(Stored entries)
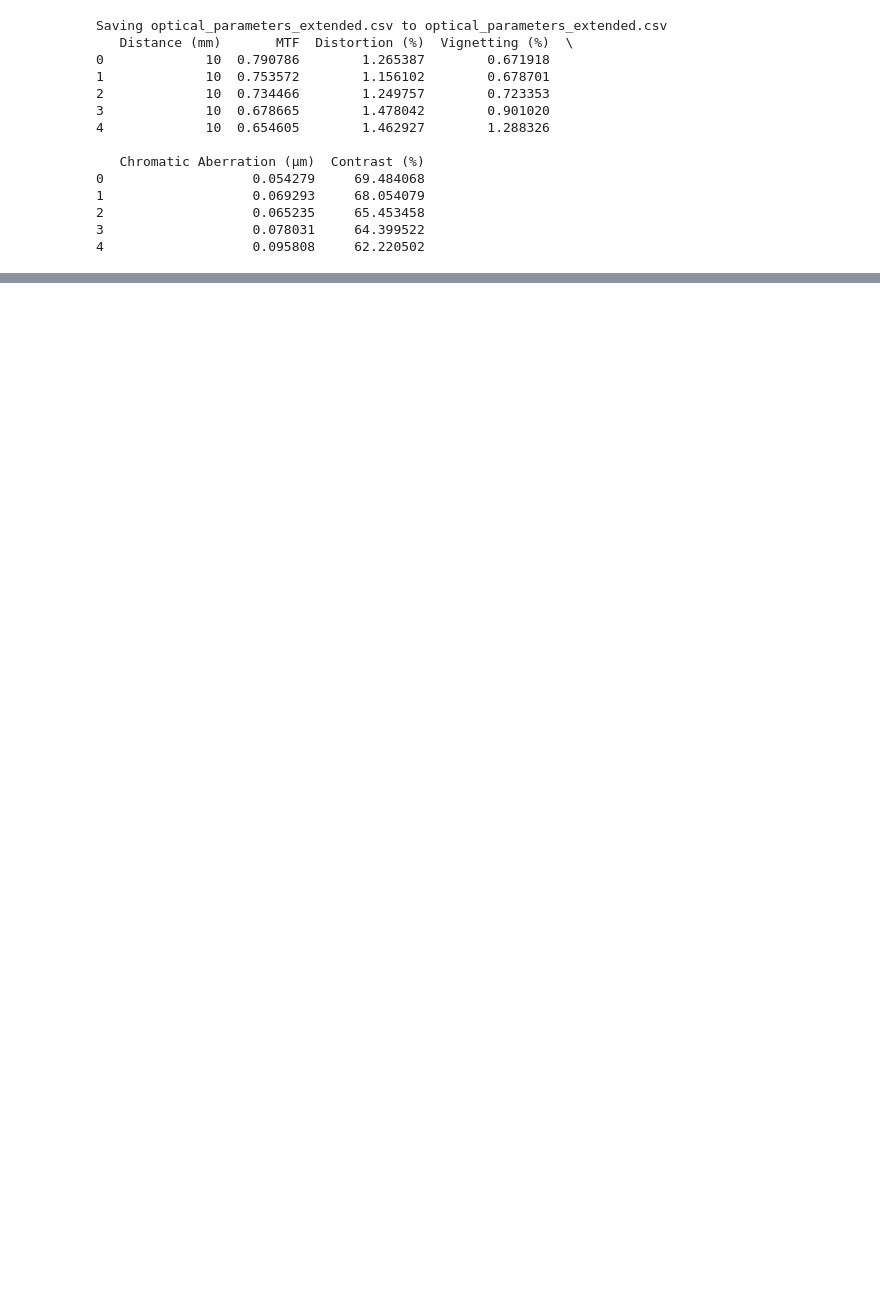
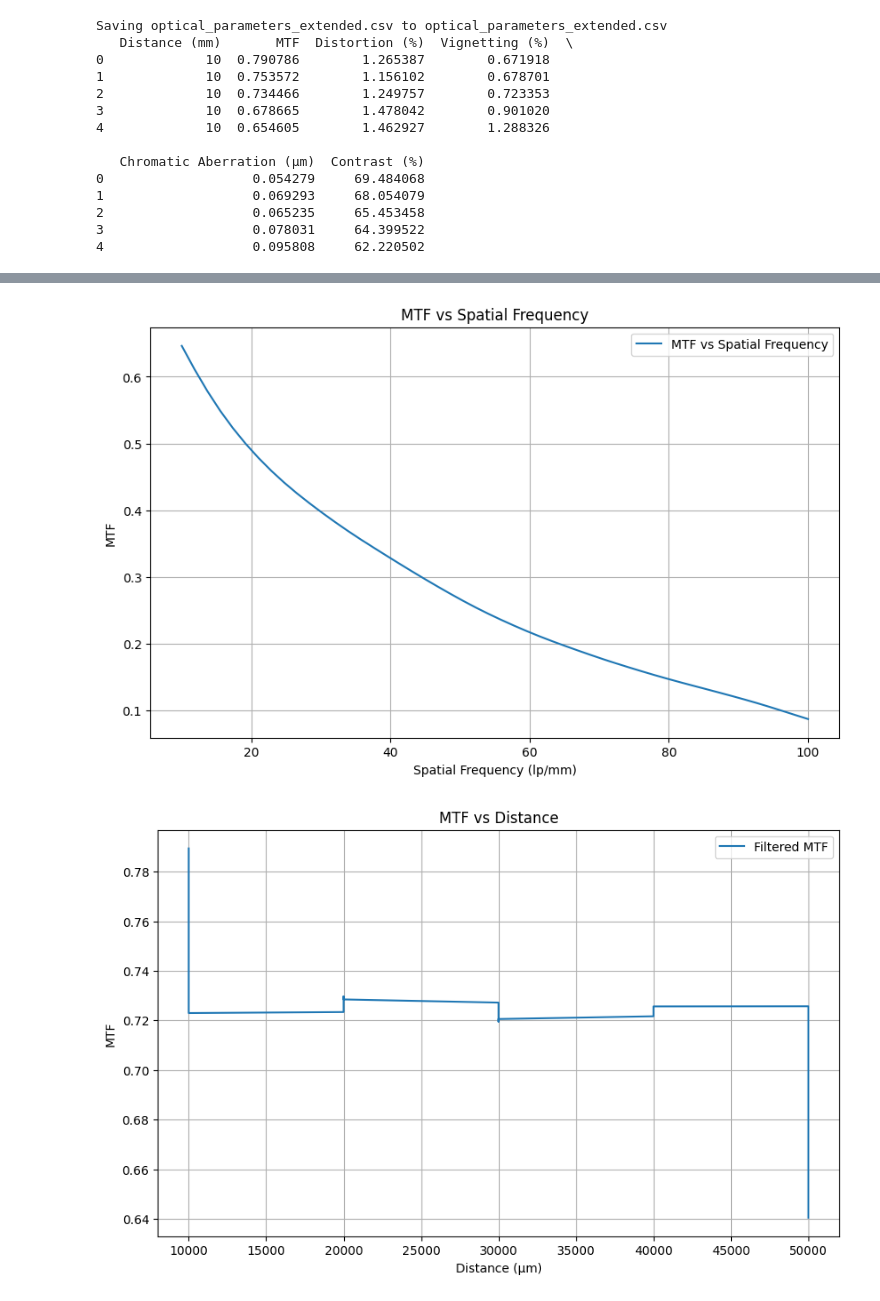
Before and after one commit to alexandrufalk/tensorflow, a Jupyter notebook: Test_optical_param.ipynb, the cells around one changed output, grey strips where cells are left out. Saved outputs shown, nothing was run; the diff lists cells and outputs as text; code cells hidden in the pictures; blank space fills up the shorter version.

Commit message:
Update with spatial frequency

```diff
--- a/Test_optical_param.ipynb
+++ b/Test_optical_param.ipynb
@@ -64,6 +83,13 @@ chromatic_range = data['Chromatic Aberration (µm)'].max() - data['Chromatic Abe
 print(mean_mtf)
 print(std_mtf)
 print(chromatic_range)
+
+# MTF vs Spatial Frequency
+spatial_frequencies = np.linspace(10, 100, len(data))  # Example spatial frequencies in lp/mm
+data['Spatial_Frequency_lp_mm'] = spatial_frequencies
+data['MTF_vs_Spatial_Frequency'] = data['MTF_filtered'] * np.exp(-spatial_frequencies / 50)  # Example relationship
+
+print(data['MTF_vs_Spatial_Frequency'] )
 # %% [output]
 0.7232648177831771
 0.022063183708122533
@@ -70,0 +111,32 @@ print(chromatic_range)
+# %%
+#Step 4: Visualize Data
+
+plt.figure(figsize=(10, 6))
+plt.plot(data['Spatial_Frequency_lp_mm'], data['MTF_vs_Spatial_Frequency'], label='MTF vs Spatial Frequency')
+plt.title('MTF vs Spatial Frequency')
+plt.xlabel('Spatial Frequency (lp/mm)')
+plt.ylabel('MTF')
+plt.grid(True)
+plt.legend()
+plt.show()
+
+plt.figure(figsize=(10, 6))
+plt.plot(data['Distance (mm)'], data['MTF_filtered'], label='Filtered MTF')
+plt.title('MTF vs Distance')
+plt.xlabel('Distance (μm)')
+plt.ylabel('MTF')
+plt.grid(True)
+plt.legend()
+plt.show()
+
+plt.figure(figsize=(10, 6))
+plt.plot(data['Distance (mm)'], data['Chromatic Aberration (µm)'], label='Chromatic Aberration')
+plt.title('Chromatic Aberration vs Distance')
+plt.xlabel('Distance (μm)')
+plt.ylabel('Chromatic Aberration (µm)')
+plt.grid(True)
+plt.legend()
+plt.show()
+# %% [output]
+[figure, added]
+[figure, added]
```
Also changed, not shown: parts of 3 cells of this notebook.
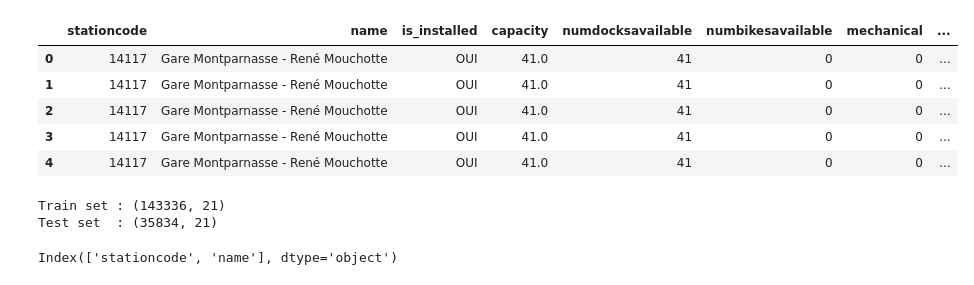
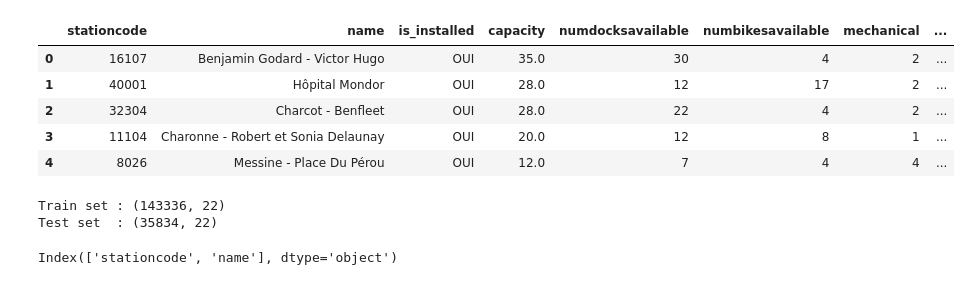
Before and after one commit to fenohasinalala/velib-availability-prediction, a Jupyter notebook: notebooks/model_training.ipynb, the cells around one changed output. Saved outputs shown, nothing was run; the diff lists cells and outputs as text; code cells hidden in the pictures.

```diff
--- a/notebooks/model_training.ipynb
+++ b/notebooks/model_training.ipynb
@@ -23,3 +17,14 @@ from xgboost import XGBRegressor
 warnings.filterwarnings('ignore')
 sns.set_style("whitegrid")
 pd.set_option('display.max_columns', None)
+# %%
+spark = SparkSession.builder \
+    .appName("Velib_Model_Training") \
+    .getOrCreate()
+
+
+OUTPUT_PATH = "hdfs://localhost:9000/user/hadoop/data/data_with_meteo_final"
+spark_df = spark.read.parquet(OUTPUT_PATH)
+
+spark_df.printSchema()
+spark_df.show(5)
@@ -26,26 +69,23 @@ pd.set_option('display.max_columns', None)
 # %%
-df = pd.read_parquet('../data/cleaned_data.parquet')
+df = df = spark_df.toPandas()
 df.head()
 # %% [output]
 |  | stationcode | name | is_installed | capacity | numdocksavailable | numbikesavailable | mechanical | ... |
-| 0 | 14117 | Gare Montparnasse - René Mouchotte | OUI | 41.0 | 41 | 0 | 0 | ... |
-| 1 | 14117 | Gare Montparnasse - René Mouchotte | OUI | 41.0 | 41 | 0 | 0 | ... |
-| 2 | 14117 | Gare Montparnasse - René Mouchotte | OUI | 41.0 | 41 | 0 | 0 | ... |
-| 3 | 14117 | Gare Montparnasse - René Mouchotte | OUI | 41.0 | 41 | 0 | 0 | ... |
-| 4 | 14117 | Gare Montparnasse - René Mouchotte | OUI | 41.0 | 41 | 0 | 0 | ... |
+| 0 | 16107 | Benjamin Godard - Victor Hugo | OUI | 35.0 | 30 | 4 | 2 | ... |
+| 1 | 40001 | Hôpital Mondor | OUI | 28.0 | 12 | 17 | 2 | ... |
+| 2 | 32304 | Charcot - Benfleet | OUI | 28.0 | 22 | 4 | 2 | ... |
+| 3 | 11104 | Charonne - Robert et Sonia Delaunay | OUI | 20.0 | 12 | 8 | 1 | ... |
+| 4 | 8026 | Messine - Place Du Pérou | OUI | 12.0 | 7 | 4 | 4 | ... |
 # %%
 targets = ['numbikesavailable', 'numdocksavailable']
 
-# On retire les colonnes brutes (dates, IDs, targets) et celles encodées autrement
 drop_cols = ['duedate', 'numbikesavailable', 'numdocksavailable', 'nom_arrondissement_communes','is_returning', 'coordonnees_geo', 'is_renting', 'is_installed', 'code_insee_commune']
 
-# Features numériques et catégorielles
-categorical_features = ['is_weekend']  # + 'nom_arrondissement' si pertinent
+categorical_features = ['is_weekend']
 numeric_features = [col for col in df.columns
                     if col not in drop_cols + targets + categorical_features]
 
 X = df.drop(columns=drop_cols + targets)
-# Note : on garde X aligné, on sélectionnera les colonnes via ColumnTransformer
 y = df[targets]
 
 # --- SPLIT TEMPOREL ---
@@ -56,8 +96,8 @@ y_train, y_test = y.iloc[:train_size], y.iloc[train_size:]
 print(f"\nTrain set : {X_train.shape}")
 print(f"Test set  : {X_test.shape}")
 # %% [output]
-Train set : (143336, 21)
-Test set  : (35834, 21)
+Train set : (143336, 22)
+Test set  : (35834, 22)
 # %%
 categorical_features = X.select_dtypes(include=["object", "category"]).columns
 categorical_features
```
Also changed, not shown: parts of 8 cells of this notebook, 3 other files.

TASK OBJECTIVE: Repeat the preceding records precisely, and leave every picture out of the copy.

YOUR SOLUTION:
Before and after one commit to alexandrufalk/tensorflow, a Jupyter notebook: Test_optical_param.ipynb, the cells around one changed output, grey strips where cells are left out. Saved outputs shown, nothing was run; the diff lists cells and outputs as text; code cells hidden in the pictures; blank space fills up the shorter version.

Commit message:
Update with spatial frequency

```diff
--- a/Test_optical_param.ipynb
+++ b/Test_optical_param.ipynb
@@ -64,6 +83,13 @@ chromatic_range = data['Chromatic Aberration (µm)'].max() - data['Chromatic Abe
 print(mean_mtf)
 print(std_mtf)
 print(chromatic_range)
+
+# MTF vs Spatial Frequency
+spatial_frequencies = np.linspace(10, 100, len(data))  # Example spatial frequencies in lp/mm
+data['Spatial_Frequency_lp_mm'] = spatial_frequencies
+data['MTF_vs_Spatial_Frequency'] = data['MTF_filtered'] * np.exp(-spatial_frequencies / 50)  # Example relationship
+
+print(data['MTF_vs_Spatial_Frequency'] )
 # %% [output]
 0.7232648177831771
 0.022063183708122533
@@ -70,0 +111,32 @@ print(chromatic_range)
+# %%
+#Step 4: Visualize Data
+
+plt.figure(figsize=(10, 6))
+plt.plot(data['Spatial_Frequency_lp_mm'], data['MTF_vs_Spatial_Frequency'], label='MTF vs Spatial Frequency')
+plt.title('MTF vs Spatial Frequency')
+plt.xlabel('Spatial Frequency (lp/mm)')
+plt.ylabel('MTF')
+plt.grid(True)
+plt.legend()
+plt.show()
+
+plt.figure(figsize=(10, 6))
+plt.plot(data['Distance (mm)'], data['MTF_filtered'], label='Filtered MTF')
+plt.title('MTF vs Distance')
+plt.xlabel('Distance (μm)')
+plt.ylabel('MTF')
+plt.grid(True)
+plt.legend()
+plt.show()
+
+plt.figure(figsize=(10, 6))
+plt.plot(data['Distance (mm)'], data['Chromatic Aberration (µm)'], label='Chromatic Aberration')
+plt.title('Chromatic Aberration vs Distance')
+plt.xlabel('Distance (μm)')
+plt.ylabel('Chromatic Aberration (µm)')
+plt.grid(True)
+plt.legend()
+plt.show()
+# %% [output]
+[figure, added]
+[figure, added]
```
Also changed, not shown: parts of 3 cells of this notebook.
Before and after one commit to fenohasinalala/velib-availability-prediction, a Jupyter notebook: notebooks/model_training.ipynb, the cells around one changed output. Saved outputs shown, nothing was run; the diff lists cells and outputs as text; code cells hidden in the pictures.

```diff
--- a/notebooks/model_training.ipynb
+++ b/notebooks/model_training.ipynb
@@ -23,3 +17,14 @@ from xgboost import XGBRegressor
 warnings.filterwarnings('ignore')
 sns.set_style("whitegrid")
 pd.set_option('display.max_columns', None)
+# %%
+spark = SparkSession.builder \
+    .appName("Velib_Model_Training") \
+    .getOrCreate()
+
+
+OUTPUT_PATH = "hdfs://localhost:9000/user/hadoop/data/data_with_meteo_final"
+spark_df = spark.read.parquet(OUTPUT_PATH)
+
+spark_df.printSchema()
+spark_df.show(5)
@@ -26,26 +69,23 @@ pd.set_option('display.max_columns', None)
 # %%
-df = pd.read_parquet('../data/cleaned_data.parquet')
+df = df = spark_df.toPandas()
 df.head()
 # %% [output]
 |  | stationcode | name | is_installed | capacity | numdocksavailable | numbikesavailable | mechanical | ... |
-| 0 | 14117 | Gare Montparnasse - René Mouchotte | OUI | 41.0 | 41 | 0 | 0 | ... |
-| 1 | 14117 | Gare Montparnasse - René Mouchotte | OUI | 41.0 | 41 | 0 | 0 | ... |
-| 2 | 14117 | Gare Montparnasse - René Mouchotte | OUI | 41.0 | 41 | 0 | 0 | ... |
-| 3 | 14117 | Gare Montparnasse - René Mouchotte | OUI | 41.0 | 41 | 0 | 0 | ... |
-| 4 | 14117 | Gare Montparnasse - René Mouchotte | OUI | 41.0 | 41 | 0 | 0 | ... |
+| 0 | 16107 | Benjamin Godard - Victor Hugo | OUI | 35.0 | 30 | 4 | 2 | ... |
+| 1 | 40001 | Hôpital Mondor | OUI | 28.0 | 12 | 17 | 2 | ... |
+| 2 | 32304 | Charcot - Benfleet | OUI | 28.0 | 22 | 4 | 2 | ... |
+| 3 | 11104 | Charonne - Robert et Sonia Delaunay | OUI | 20.0 | 12 | 8 | 1 | ... |
+| 4 | 8026 | Messine - Place Du Pérou | OUI | 12.0 | 7 | 4 | 4 | ... |
 # %%
 targets = ['numbikesavailable', 'numdocksavailable']
 
-# On retire les colonnes brutes (dates, IDs, targets) et celles encodées autrement
 drop_cols = ['duedate', 'numbikesavailable', 'numdocksavailable', 'nom_arrondissement_communes','is_returning', 'coordonnees_geo', 'is_renting', 'is_installed', 'code_insee_commune']
 
-# Features numériques et catégorielles
-categorical_features = ['is_weekend']  # + 'nom_arrondissement' si pertinent
+categorical_features = ['is_weekend']
 numeric_features = [col for col in df.columns
                     if col not in drop_cols + targets + categorical_features]
 
 X = df.drop(columns=drop_cols + targets)
-# Note : on garde X aligné, on sélectionnera les colonnes via ColumnTransformer
 y = df[targets]
 
 # --- SPLIT TEMPOREL ---
@@ -56,8 +96,8 @@ y_train, y_test = y.iloc[:train_size], y.iloc[train_size:]
 print(f"\nTrain set : {X_train.shape}")
 print(f"Test set  : {X_test.shape}")
 # %% [output]
-Train set : (143336, 21)
-Test set  : (35834, 21)
+Train set : (143336, 22)
+Test set  : (35834, 22)
 # %%
 categorical_features = X.select_dtypes(include=["object", "category"]).columns
 categorical_features
```
Also changed, not shown: parts of 8 cells of this notebook, 3 other files.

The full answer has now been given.